Record extracts:
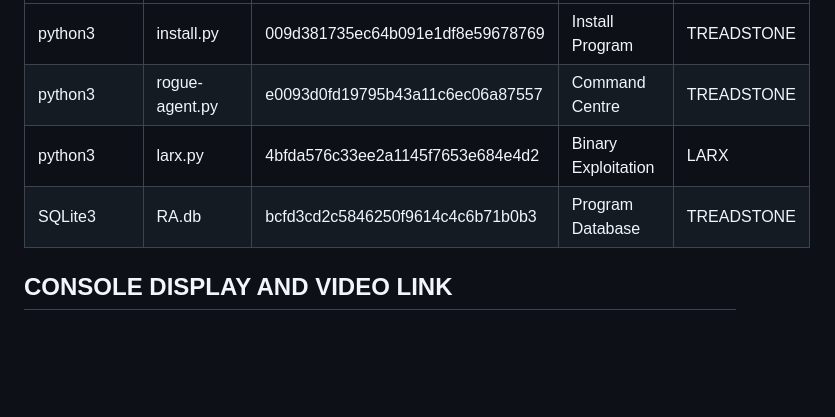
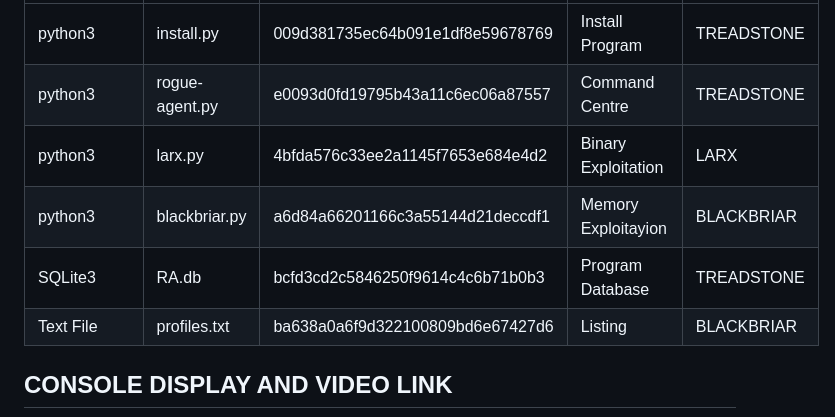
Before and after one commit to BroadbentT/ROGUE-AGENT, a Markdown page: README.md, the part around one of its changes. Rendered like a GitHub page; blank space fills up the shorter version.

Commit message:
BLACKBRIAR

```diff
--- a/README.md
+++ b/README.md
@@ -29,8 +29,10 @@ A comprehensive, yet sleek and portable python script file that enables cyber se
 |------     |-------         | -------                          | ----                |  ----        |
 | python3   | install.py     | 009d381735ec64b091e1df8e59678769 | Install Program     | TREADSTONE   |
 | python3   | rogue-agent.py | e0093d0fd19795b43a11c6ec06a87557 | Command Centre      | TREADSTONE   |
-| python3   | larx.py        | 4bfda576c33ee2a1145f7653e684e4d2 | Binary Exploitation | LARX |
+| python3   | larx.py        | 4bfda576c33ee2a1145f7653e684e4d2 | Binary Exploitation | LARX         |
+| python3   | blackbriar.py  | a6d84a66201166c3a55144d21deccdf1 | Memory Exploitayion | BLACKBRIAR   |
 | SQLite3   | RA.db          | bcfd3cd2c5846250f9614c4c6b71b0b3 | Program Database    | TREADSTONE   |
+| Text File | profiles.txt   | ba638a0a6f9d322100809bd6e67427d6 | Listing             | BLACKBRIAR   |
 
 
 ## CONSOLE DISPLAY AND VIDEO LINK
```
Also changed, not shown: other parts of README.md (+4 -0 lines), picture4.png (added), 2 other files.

What is required: In the listing above, each line with the word "README" is to be copied out.

Output for this task:
Before and after one commit to BroadbentT/ROGUE-AGENT, a Markdown page: README.md, the part around one of its changes. Rendered like a GitHub page; blank space fills up the shorter version.
--- a/README.md
+++ b/README.md
Also changed, not shown: other parts of README.md (+4 -0 lines), picture4.png (added), 2 other files.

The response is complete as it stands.